So, I just made a word up: "Blogsploitation" and we need to have a chat about it.
I define it simply as: webloggers being taken advantage of creatively, socially or financially by companies who are eager to boost their own social presence. 

After an interesting conversation with a bunch of my blogger pals and some bloggers who replied to my tweets, we all came to a similar agreement that there is a real issue here in regards to the way bloggers are treated these days.
Some bloggers shared with me their experiences of not being paid for sponsored posts, receiving abusive emails from brand representatives, not being able to put their own content on their blog and feeling that some blogger competitions are a sneaky way of getting free exposure and a higher Google rank. None of this is okay.

We agreed that when you are starting out, it's easy to let your ego take over when you get an email saying that the PR person 'just stumbled across your amazing blog' or 'has been a fan for ages'. You feel flattered and obliged to accept what they offer mainly because you feel special and singled out. But things often get warped from then on.

You know me, I love a creative challenge and I found exclusive blogger competitions, events, etc a great outlet for that. Even if I had to pay to go to the event and then promote tirelessly on my social media (for free), I felt that I had to in order to please the PRs and brands. I didn't want to act like a "diva" because I was scared of being a "virtual lepor" and put on a PR blacklist where I'm ignored.

I thought a bit about if I was being ripped off and exploited, but was in such a state of denial that I brushed it aside and pretended that there wasn't an issue.
It wasn't until I came across Holly Cassell's blog post 'Are Bloggers Getting Ripped Off?' when I realised that there is an issue here and more bloggers are beginning to realise it. Like Holly says in this post, some bloggers are 'selling themselves short without even realising it'. I for one, could not agree more with that.

Here are some scenarios you, as a blogger need to think about before agreeing to it fully:

Promo posts - this is when you get an email from a brand (new or established) and they ask you to blog about a product/campaign. You scroll to the bottom of the email looking for what you will get in return (maybe payment, or the keep the product, etc), but there's no mention of anything like that.
You then send them your blog's disclosure that states your rates for sponsored posts and they run a mile, virtually.
Basically, this is a rather rude way of telling bloggers that they are good/popular enough to promote their brand/product, but not good enough to be respected for their talent/craft.
The fact that they think bloggers should put in hours of writing, picture editing, promo in exchange for thin-air is utter bullshit.
I use to think 'Oh, but they are a new brand who are probably new to working with bloggers and don't know proper etiquette yet'. But then I realised that they definitely know what they are doing and prey on newer, younger bloggers, who will 'probably accept anything'. This, to me is pretty insulting.
Even if it's an established company that I know, who want me to promote in exchange for air, I politely decline. Sounds harsh, but I need to have a business hat on as well as a creative one.

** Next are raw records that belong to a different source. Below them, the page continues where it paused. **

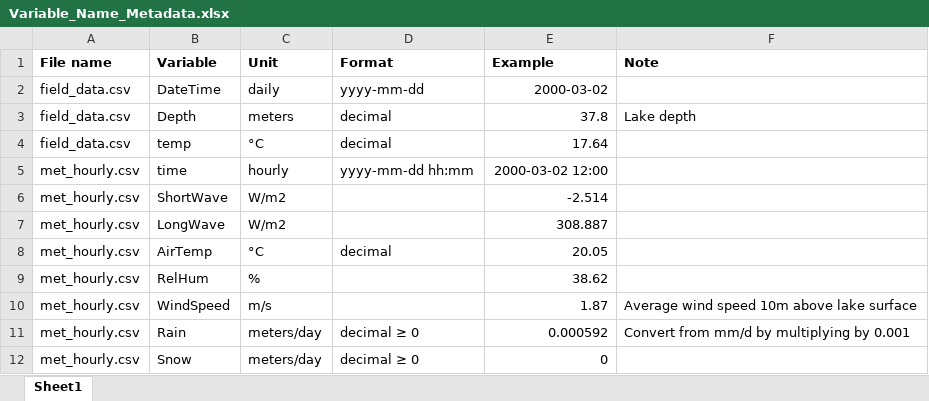
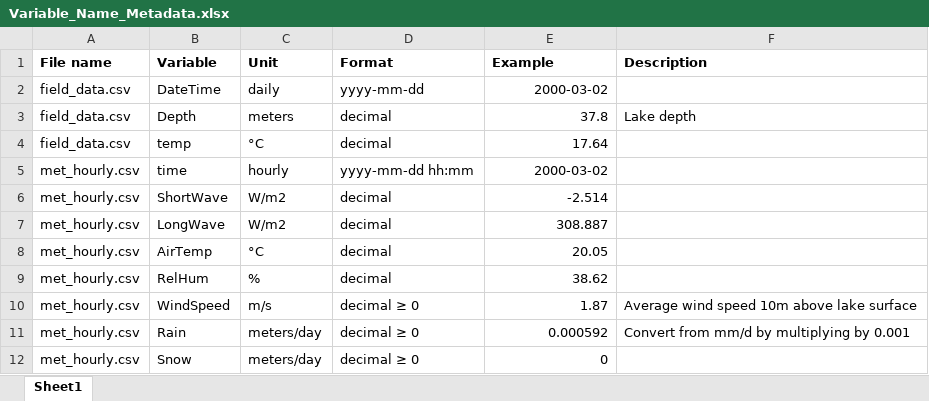
Before and after one commit to CareyLabVT/MacrosystemsEDDIE, an Excel workbook: Lake Modeling Module_2.0/Variable_Name_Metadata.xlsx, sheet Sheet1, drawn as a sheet; values as stored, in another font and other column widths than the file's, no borders; the diff names each change by its address in the sheet, - before the commit and + after, or states it on an @@ line.

Commit message:
update variable description metadata

```diff
--- a/Lake Modeling Module_2.0/Variable_Name_Metadata.xlsx (sheet Sheet1)
+++ b/Lake Modeling Module_2.0/Variable_Name_Metadata.xlsx (sheet Sheet1)
-F1: Note
+F1: Description
-E5 (Example): 2000-03-02 12:00
+E5 (Example): 2000-03-02
-D6:D7 (Format): (empty)
+D6:D7 (Format): decimal
-D9 (Format): (empty)
+D9 (Format): decimal
-D10 (Format): (empty)
+D10 (Format): decimal ≥ 0
```
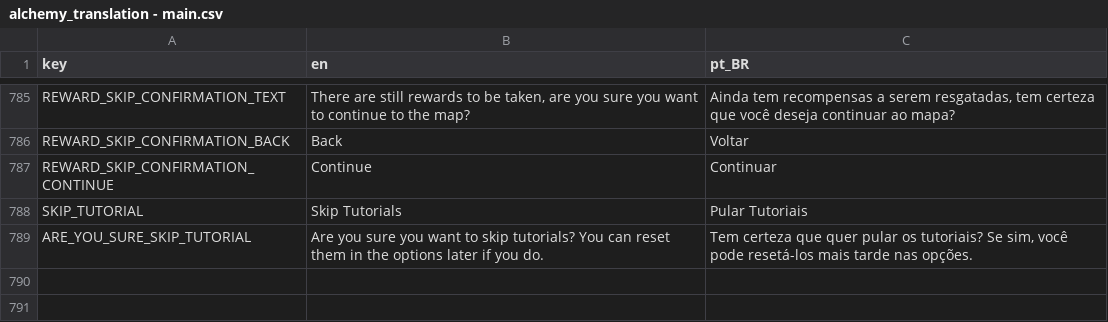
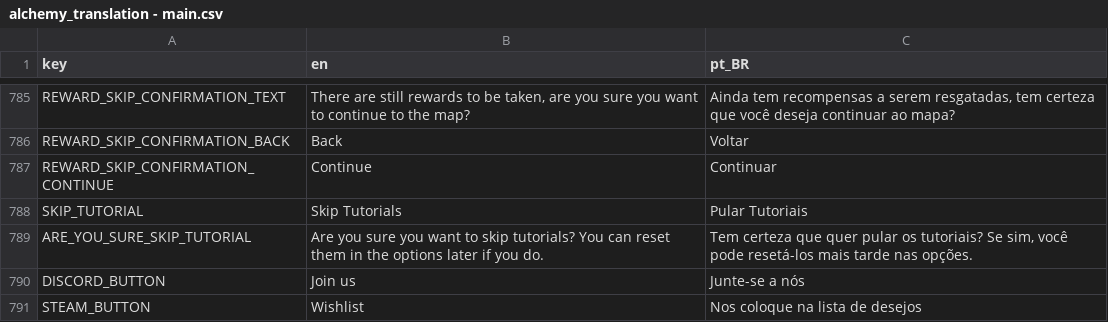
Before and after one commit to Space-Paca/alchemy-game, a CSV file: project/assets/translation/alchemy_translation - main.csv, drawn as a sheet; only a part is shown, gaps mark what is left out; the diff names each change by its address in the sheet, - before the commit and + after, or states it on an @@ line.

Commit message:
New translations on menu buttons

```diff
--- a/project/assets/translation/alchemy_translation - main.csv
+++ b/project/assets/translation/alchemy_translation - main.csv
+row 790: DISCORD_BUTTON | Join us | Junte-se a nós
+row 791: STEAM_BUTTON | Wishlist | Nos coloque na lista de desejos
```
Also changed, not shown: 2 other files.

Events - bloggers are often tempted with goody bags (don't deny it, we are human after all!), chances to meet minor celebrities and opportunities to mingle with other bloggers at these events. Most of it is just lovely fun, but there is often a catch, especially when it comes to events where you have to pay to attend.
Let's put this into a real-life scenario: You spend a good £30 for you and a pal to attend an event (be it a blogging "masterclass" run by a popular women's magazine, fancy dinner at a luxury hotel or a meet-and-greet with a celeb"). You then spend time trying to get time off work to attend (aka losing a bit of your wages) and then another £30-£50 is spent on train/cab/bus/penny farthing fare to get you to the event. 
You use the event's hashtag and promote it all night on twitter and instagram. When the event is over, you share photos/say thanks on all your social media sites. And then you spend a couple of hours writing a post about the event, making sure you use the keywords and links you agreed with them beforehand. And finally, you promote the post on all of your social media accounts and if you are lucky, the brand/event team will retweet your post, thus potentially making your blog visible to potential new readers. But this time, they 'favorited' your tweet, which does fcuk all for anyone.
Who really benefited here? Definitely not the blogger. Sure, you got a goody bag with free samples, but the company/brand got free publicity, tweets, backlinks and a hell of a lot of praise from your blog. And all of that equals mega £££ for them and not so much for you.

In my own experience, I constantly receive emails from high-profile corporations and brands asking me to blog about an event that I wasn't even invited to. They just send over some pictures in an attachment and say that I have under a week to write the post, include these links/keywords and promote it with this hashtag. Are they having a laugh? (I say in my best Cockney accent) I find that incredibly rude.

Blogger Competitions - You have entered a lot of these over the years, because you like getting creative and really want to win the prize at the end of it. And even if you don't win, you keep the blog post up and forget all about it. 
They are still benefiting from having a link back to your blog and they are getting a better Google ranking for free without you even noticing.
My pal Kat from Tales Of Pale Face wrote this amazing post that really opened my eyes a bit more to the darker, annoying side of blogger competitions. It has changed my outlook completely and I felt myself fist pumping (in my head, of course) along to the points she made.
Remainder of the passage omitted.